The input: Begin

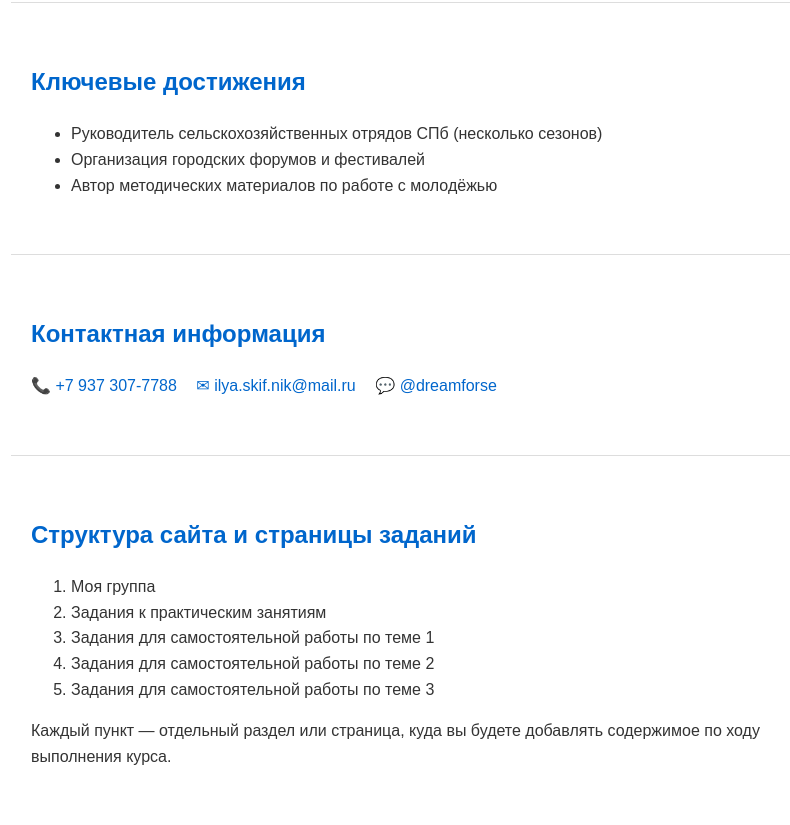
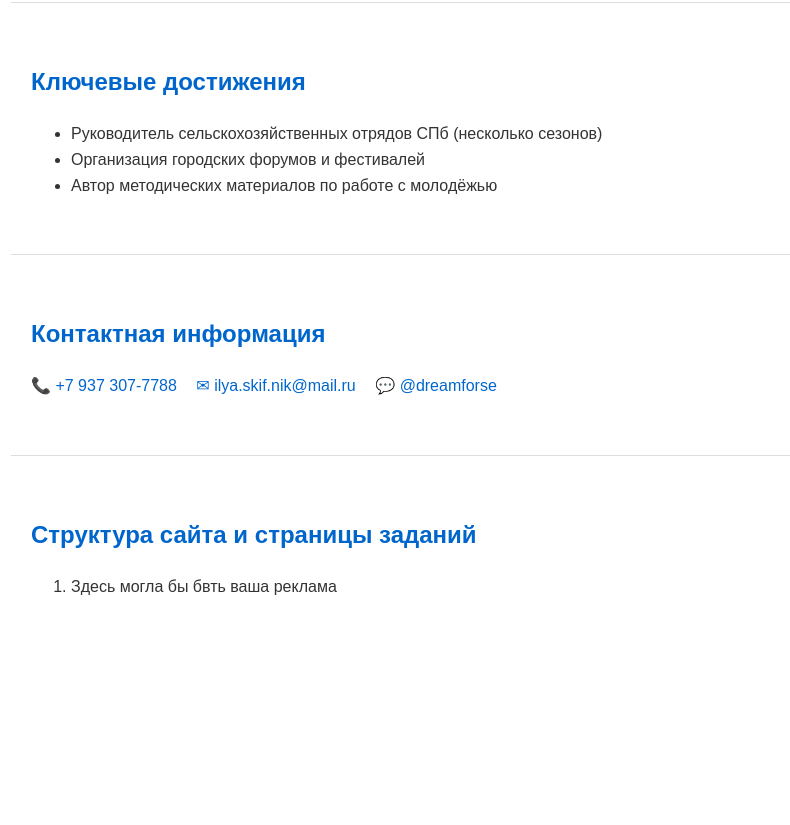
Before and after one commit to dreamforse/portfolio, a plain HTML site: page index.html in a window 1280 px wide. Shown: the part 932-1757 px from the top of the page, without its empty margins (209-999 px from the left). After the commit the page ends 1588 px from the top, so only its background shows below. Drawn offline with Linux system fonts and the light colour scheme.

Commit message:
Update index.html

```diff
--- a/index.html
+++ b/index.html
@@ -125,13 +125,8 @@
   <section id="tasks">
     <h2>Структура сайта и страницы заданий</h2>
     <ol>
-      <li>Моя группа</li>
-      <li>Задания к практическим занятиям</li>
-      <li>Задания для самостоятельной работы по теме 1</li>
-      <li>Задания для самостоятельной работы по теме 2</li>
-      <li>Задания для самостоятельной работы по теме 3</li>
+      <li>Здесь могла бы бвть ваша реклама</li>
     </ol>
-    <p>Каждый пункт — отдельный раздел или страница, куда вы будете добавлять содержимое по ходу выполнения курса.</p>
   </section>
 
 </body>
```
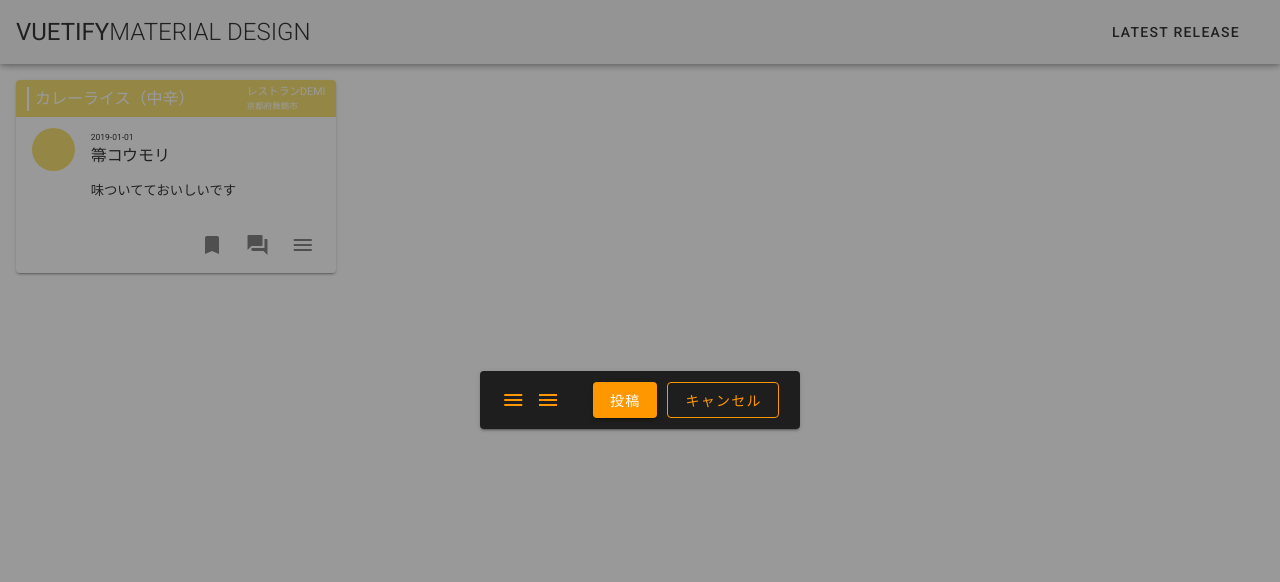
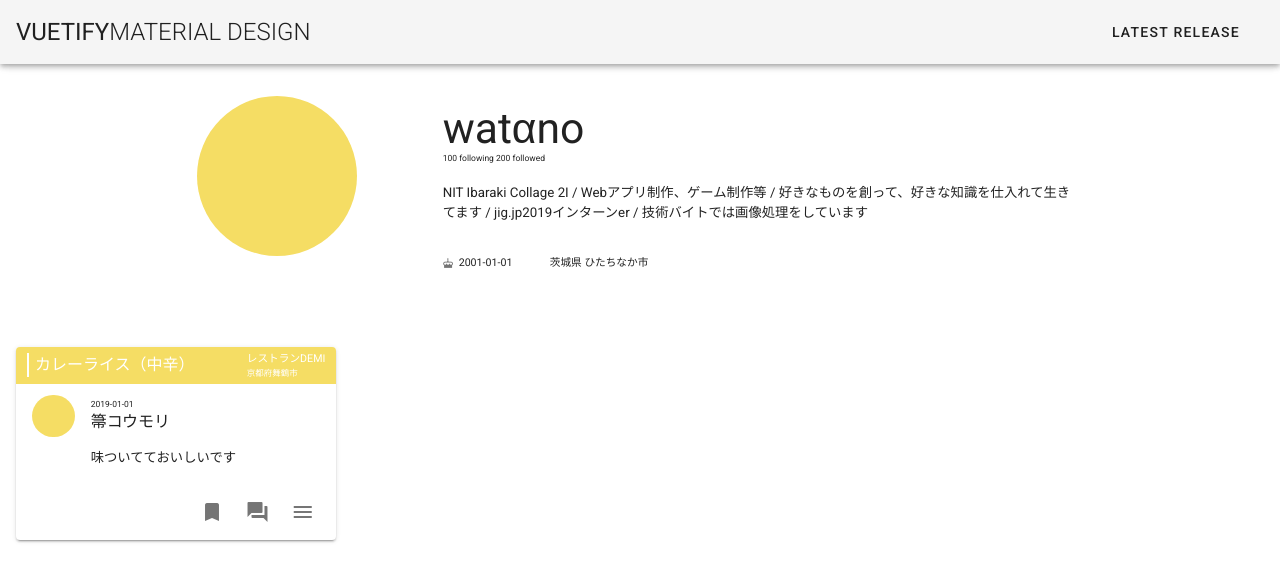
Before and after one commit to jigintern/Foodmates-client, a Vue app: page /profile in a window 1280 px wide. Shown: the top 582 px of the page. Built offline with nearby package versions, Linux system fonts and the light colour scheme.

Commit message:
[Add]Profile

```diff
--- a/src/App.vue
+++ b/src/App.vue
@@ -16,18 +16,21 @@
     </v-app-bar>
 
     <v-content>
-      <PostsView/>
-      <PostModal id="post-modal"/>
+      <Profile />
+      <PostsView />
+      <!-- <PostModal id="post-modal" /> -->
     </v-content>
   </v-app>
 </template>
 
 <script>
+import Profile from './components/TheProfile/TheProfile'
 import PostsView from './components/ThePostsView/ThePostsView'
 import PostModal from './components/ThePostModal/ThePostModal'
 export default {
   name: 'App',
   components: {
+    Profile,
     PostsView,
     PostModal
   },
--- /dev/null
+++ b/src/components/TheProfile/TheProfile.vue
@@ -0,0 +1,71 @@
+<template>
+<div class="profile">
+  <div style="background-color:#F5DD64;width:120pt;height:120pt;border-radius:60pt"></div>
+  <div class="case">
+    <h2 class="account-name">{{ account.name }}</h2>
+    <small class="account-friendship">{{ account.following }} following {{ account.followed }} followed</small>
+    <p class="account-comment">{{ account.comment }}</p>
+    <div class="case">
+      <small class="detail"><v-icon class="figure">mdi-cake</v-icon>{{ account.birthday }}</small>
+      <small class="detail"><v-icon class="figure">mdi-location_city</v-icon>{{ account.address }}</small>
+    </div>
+  </div>
+</div>
+</template>
+
+<style lang="stylus" scoped>
+.profile
+  display flex
+  justify-content center
+  padding 24pt 0
+  height 200pt
+  background-color #fff
+  font-size 10pt
+
+  .case
+    margin-left 64pt
+    width 480pt
+
+    .account-name
+      font-size 32pt
+      height 1.2em
+      font-weight 400
+
+    .account-friendship
+      font-size 6.4pt
+
+    .account-comment
+      margin-top 12pt
+      margin-bottom 24pt
+
+    .case
+      display flex
+      margin 0
+
+      .detail
+        margin-right 24pt
+
+        .figure
+          font-size 8pt
+          margin-right 4pt
+
+</style>
+
+<script>
+export default {
+  name: 'thepostview',
+  data: function () {
+    return {
+      account:
+        {
+          'name': 'watαno',
+          'following': 100,
+          'followed': 200,
+          'comment': 'NIT Ibaraki Collage 2I / Webアプリ制作、ゲーム制作等 / 好きなものを創って、好きな知識を仕入れて生きてます / jig.jp2019インターンer / 技術バイトでは画像処理をしています',
+          'birthday': '2001-01-01',
+          'address': '茨城県 ひたちなか市'
+        }
+    }
+  }
+}
+</script>
```
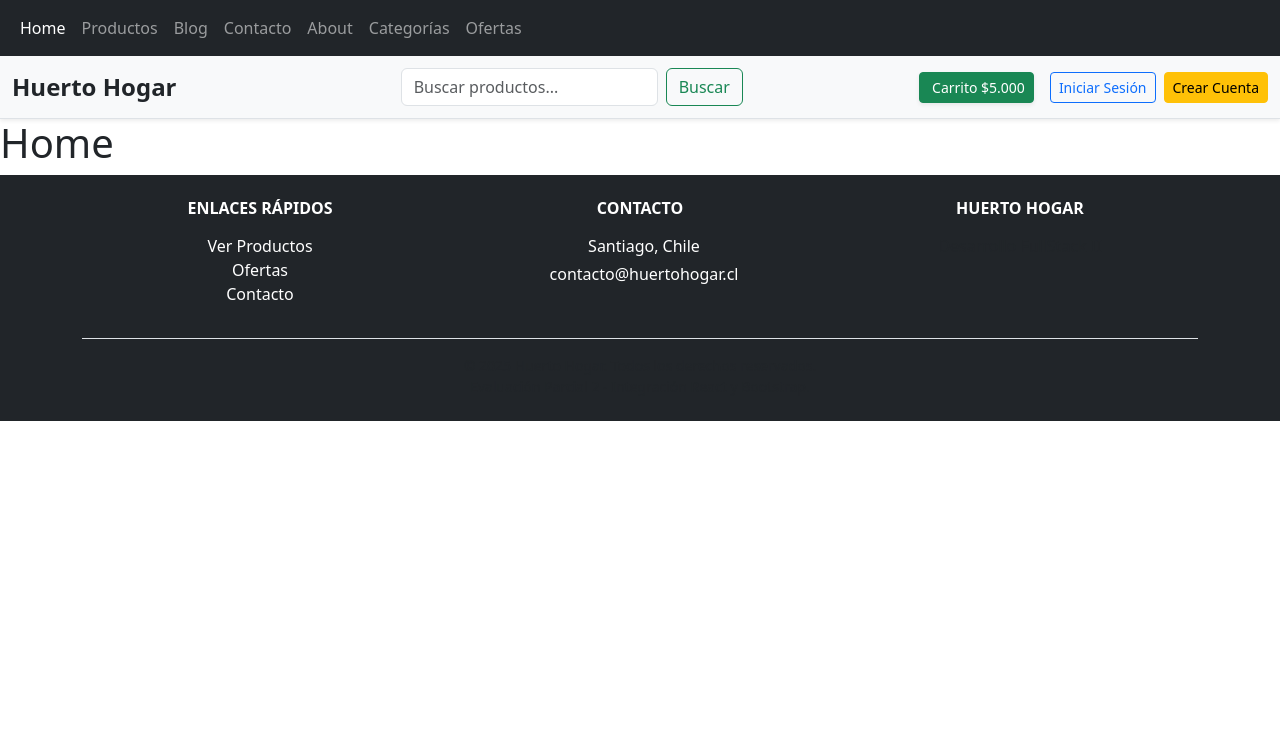
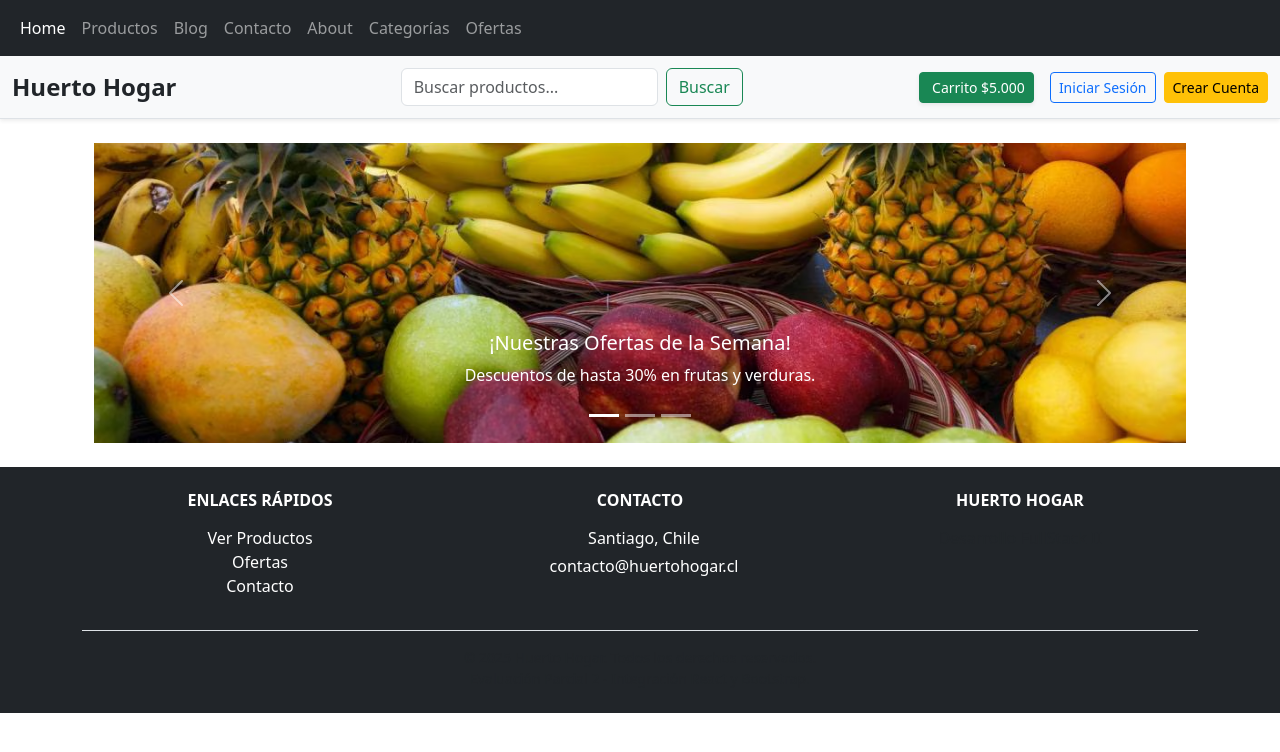
Before and after one commit to manuelieg/huerto-hogar, a React (Vite) app: page / in a window 1280 px wide. Shown: the top 752 px of the page. Built offline with nearby package versions, Linux system fonts and the light colour scheme.

Commit message:
Se actualiza el home

```diff
--- a/src/pages/Home.jsx
+++ b/src/pages/Home.jsx
@@ -1,7 +1,18 @@
-function Home(){
-    return(
-        <h1>Home</h1>
-    )
-}
+
+import React from 'react';
+import CarouselMain from '../components/Carousel.jsx';
+import { getCarouselItems } from "../data/carouseldata.js";
+
+
+const Home = () => {
+    const datosCarrusel = getCarouselItems();
+    console.log("DATOS CARGADOS Y FUNCIONALES:", datosCarrusel);
+
+    return (
+        <div className="container mx-auto p-4">
+           <CarouselMain imagenes={datosCarrusel} />
+        </div>
+    );
+};
 
 export default Home;
```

The input: End

The word "small" may appear on some lines of these records; state how many such lines there are, and nothing else.

Output
3